Community building, communication, decision making, and volunteering are all important types of parent involvement at school. But I was surprised that no one talked about the type of involvement proven to have the greatest impact on student achievement: learning at home.
Study after study has shown that a family’s involvement in helping their child learn at home is essential to academic success (Harris & Goodall, 2008; Sheldon, 2009; Zhang, Hsu, Kwok, Benz, & Bowman-Perrott, 2011). In fact, parents’ involvement in their children’s at-home learning—through basic activities such as parent-child conversations about school, encouragement and discussion of reading, and expressions of interest in a child’s personal and academic progress—has been shown to have more than twice the effect on student test scores than parents’ education levels or a family’s socioeconomic status (SES) (Melhuish et al., 2008). This finding—that parent involvement at home can have more influence on a student’s education than a family’s SES—is extremely important, because SES now accounts for one of the most significant achievement gaps between students. This gap is now nearly twice as large as the black-white achievement gap, and about equal to the gap between children with highly educated and less-educated parents.
Higher-SES families are investing more time and resources in their children’s learning outside of school (Reardon, 2011), while children in poverty are significantly less likely to be exposed to learning activities such as reading at home (Bradley, Corwyn, McAdoo, Garcia Coll, 2001). As a result, the achievement gap between students from rich and poor families has grown 30 to 40 percent since 1976 (Reardon, 2011).
This discrepancy between rich and poor students paints a bleak picture for the American Dream, if low-income students are unable to climb out of poverty through education. But there is a silver lining here, and it’s those studies that show that parent involvement in learning at home can close this gap through simple activities that don’t cost money.
So in addition to their efforts to increase family involvement at school, how can schools help families to help their kids at home? The first thing schools need to do is let parents know what a huge difference their involvement at home can make. Parents who believe their involvement will make a difference are more likely to be involved (Hoover-Dempsey & Sandler, 1997).
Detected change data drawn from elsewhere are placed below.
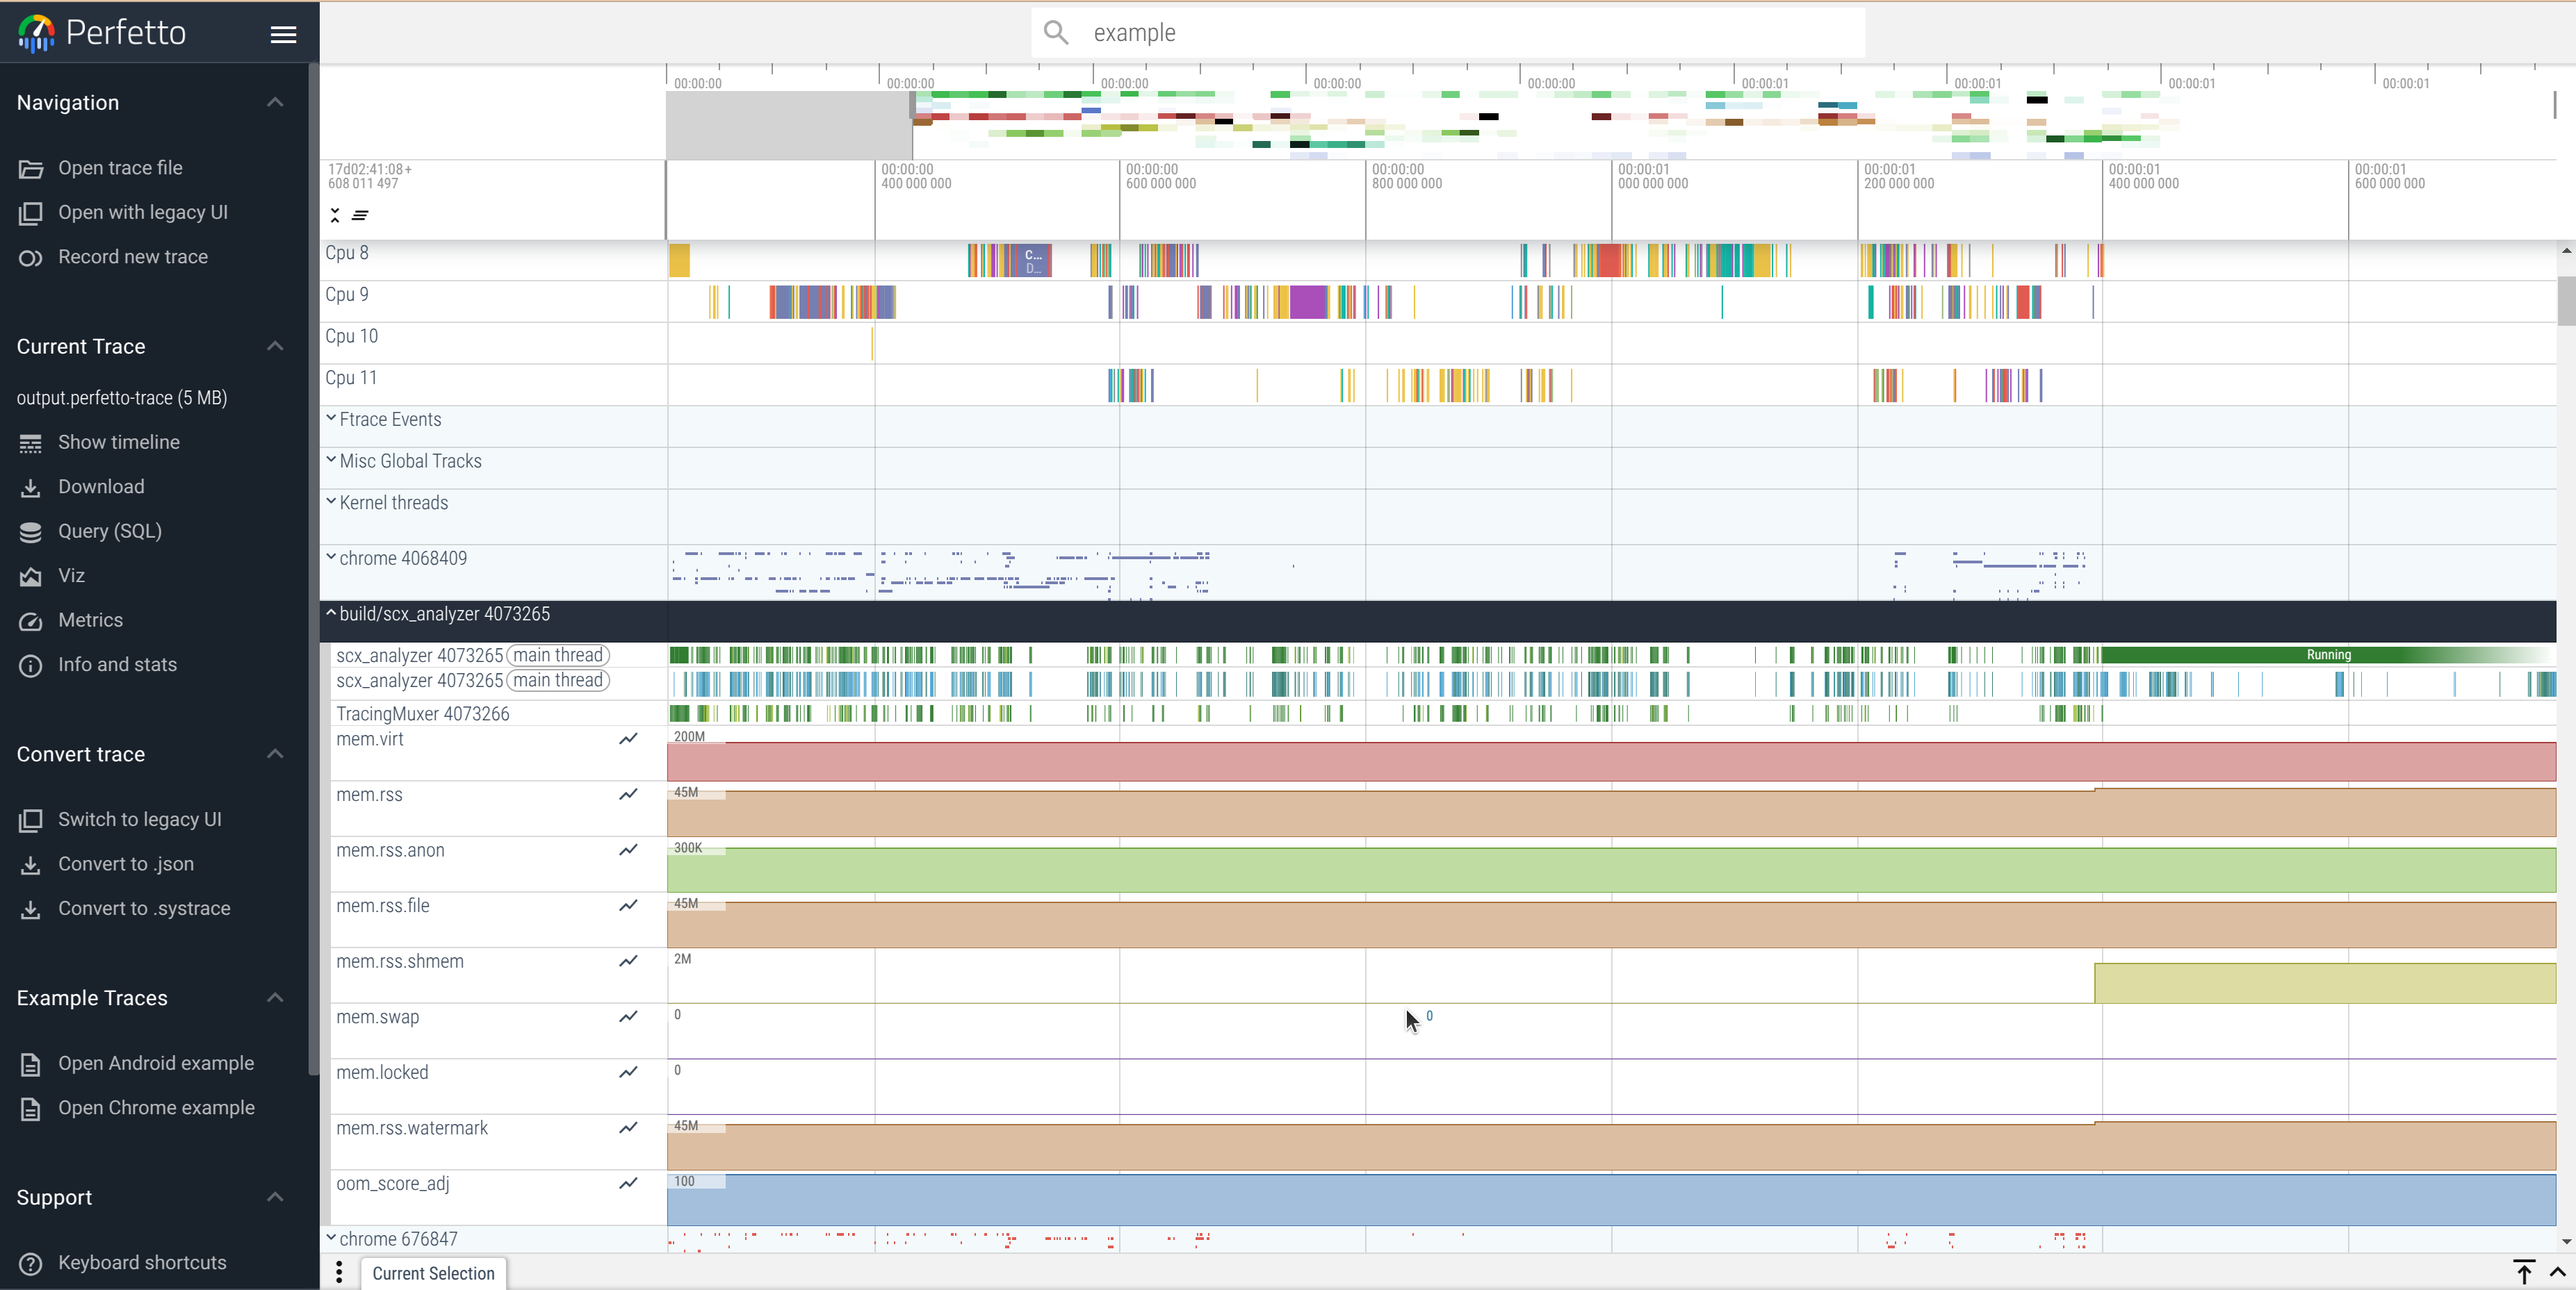
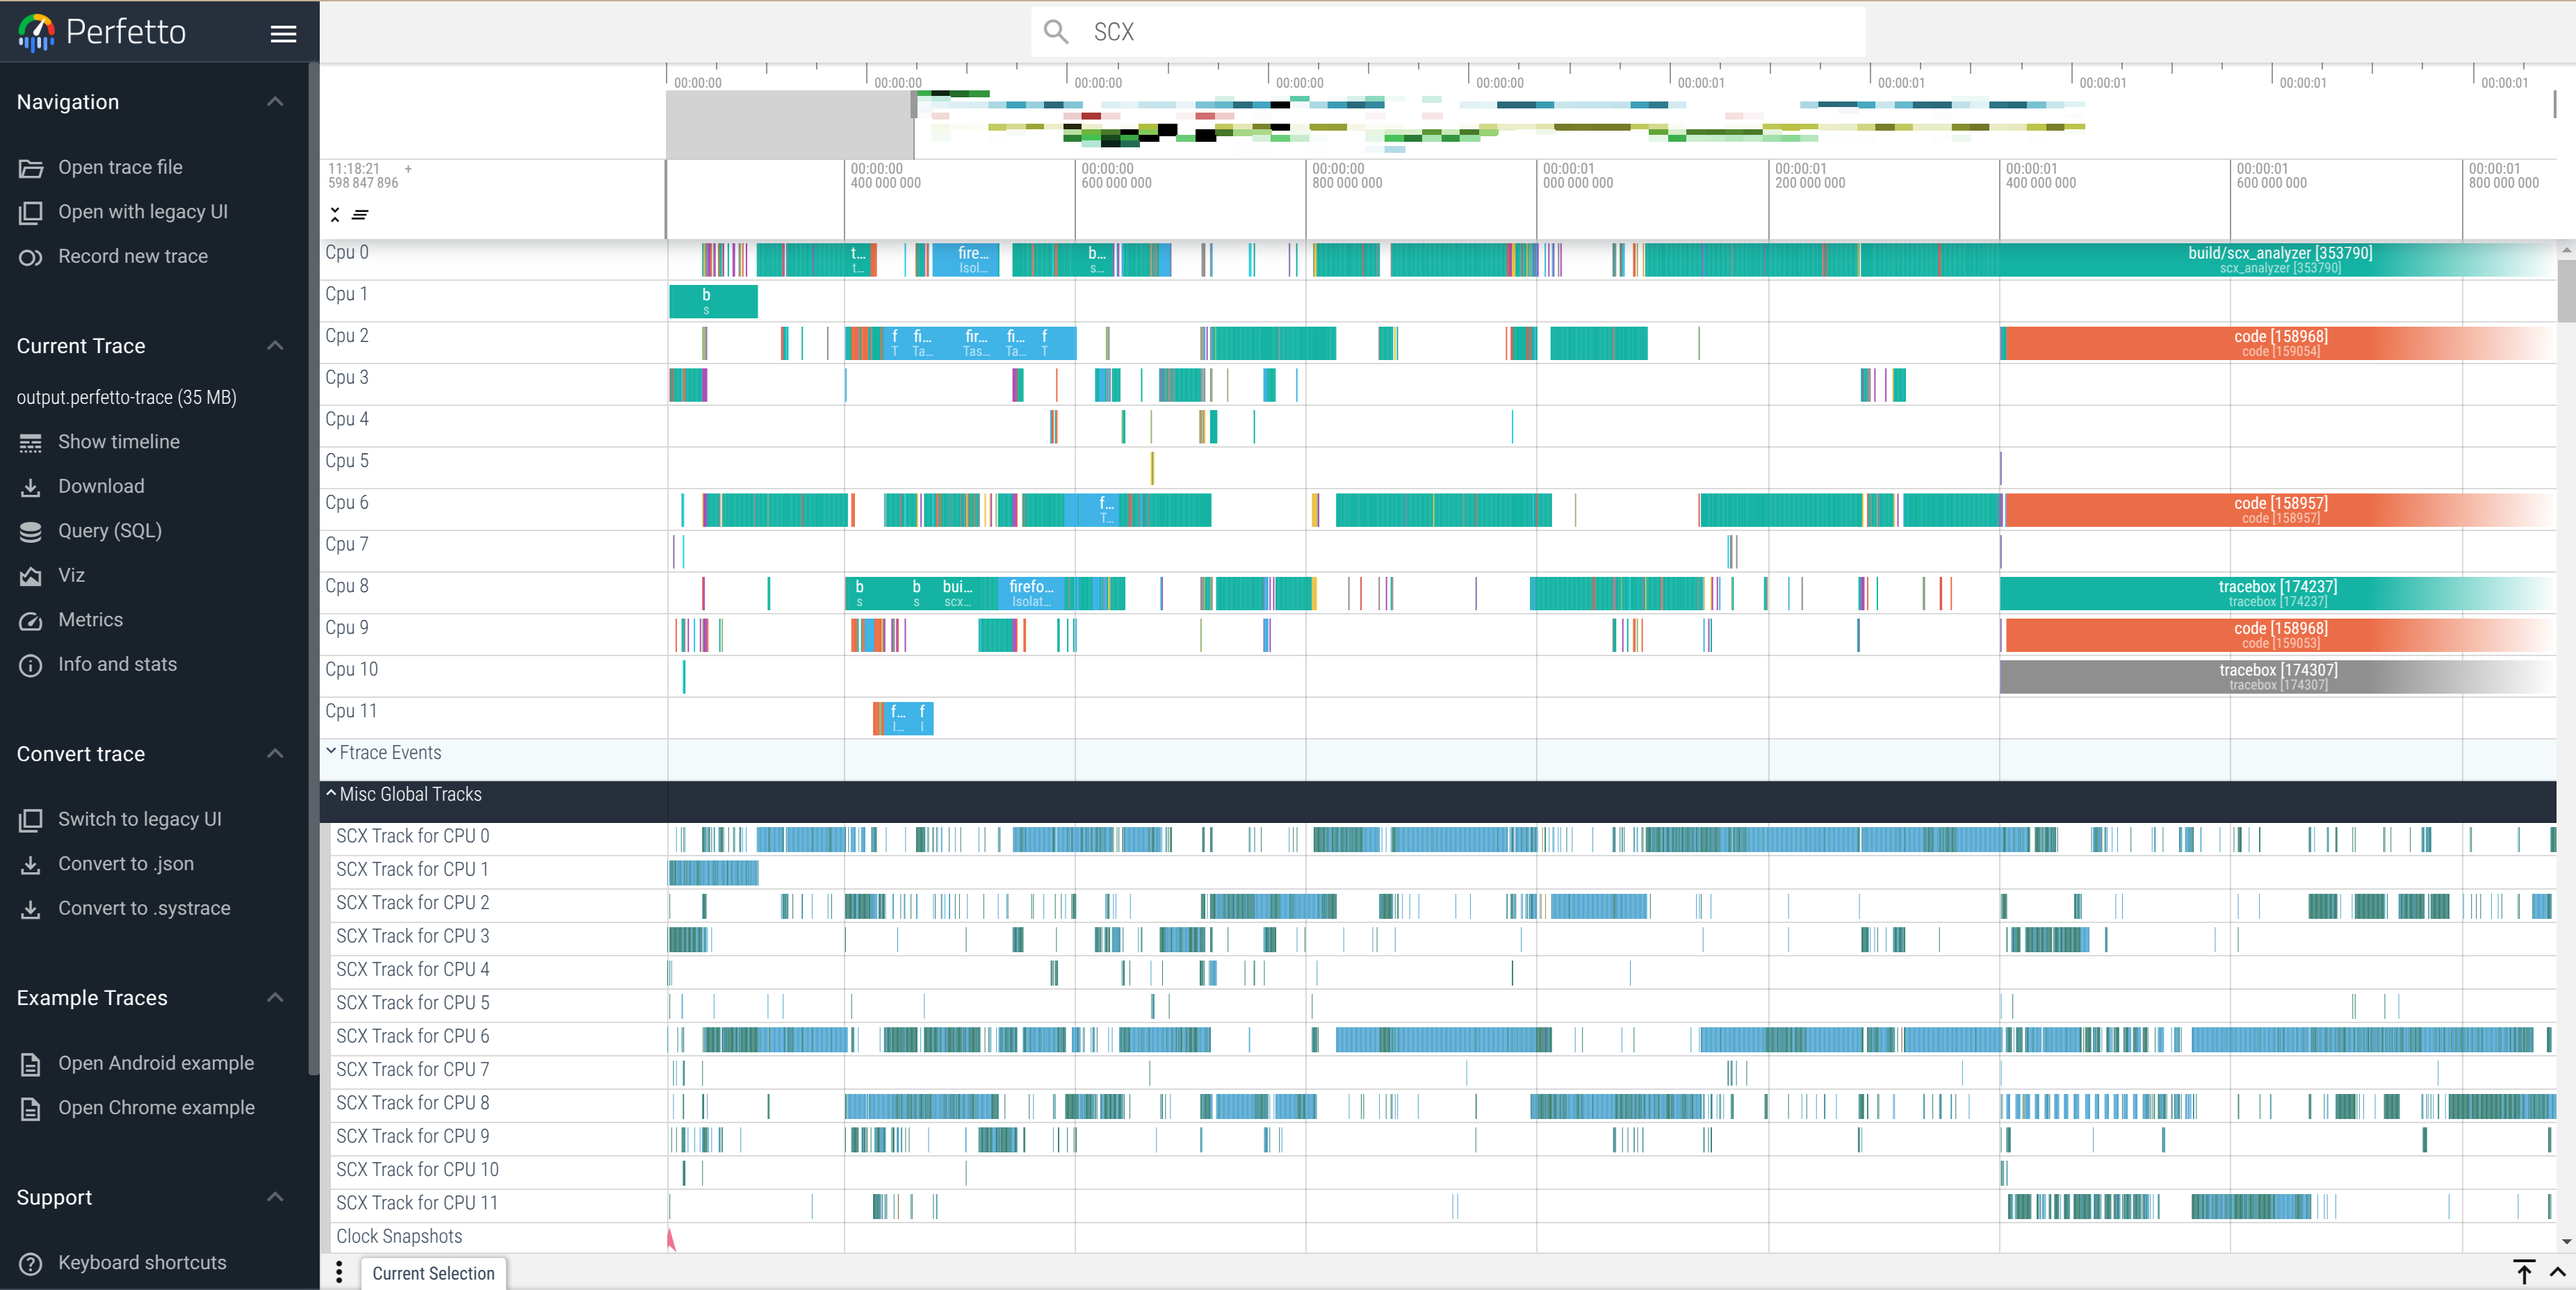
Modify the SCX track name and README.md

diff --git a/scx_wrapper.cc b/scx_wrapper.cc
@@ -34,7 +34,7 @@ void set_all_track_names()
 		auto track = get_track(cpu);
 		auto desc = track.Serialize();
 
-		snprintf(track_name, 0x20, "SCX (Cpu %d)", cpu);
+		snprintf(track_name, 0x20, "SCX Track for CPU %2d", cpu);
 		desc.set_name(track_name);
 		perfetto::TrackEvent::SetTrackDescriptor(track, desc);
 	}

diff --git a/README.md b/README.md
@@ -57,4 +57,6 @@ Successfully open output file! fd=7
 After running the SCX Analyzer, an *output.perfetto-trace* file will be generated in the current directory.
 To view the trace data, use the Perfetto UI. Open the file in the Perfetto Trace Viewer for a detailed visualization of the collected trace data.
 
+SCX events are located in 'Misc Global Tracks' section and are organized into per-CPU tracks.
+
 ![](img/perfetto-gui.png)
Once parents know their involvement is essential for their child to be successful in school, they need to know how to create a home environment that fosters this success.
Text messages are currently one of the most effective ways to reach families across the economic spectrum. Although there is still a socioeconomic divide in internet access and email use, with wealthier Americans more likely to be online (Anderson & Perrin, 2016), nearly 100 percent of American parents with school-age children own a mobile phone (Pew Research Center, 2017). Studies have already demonstrated the effectiveness of text messages as a means of boosting parent involvement by providing educational activities they can do with their child at home (Hurwitz, Lauricella, Hanson, Raden, & Wartella, 2015; York & Loeb, 2015).
Obviously, the home learning environment isn’t the only factor in student achievement. The administrators and faculty I talked to are all using every tool they can find to help their students succeed. But to give students the best possible chance at success, parents have to be more than helpers—they need to be full partners in their child’s learning, with educational tool boxes of their own.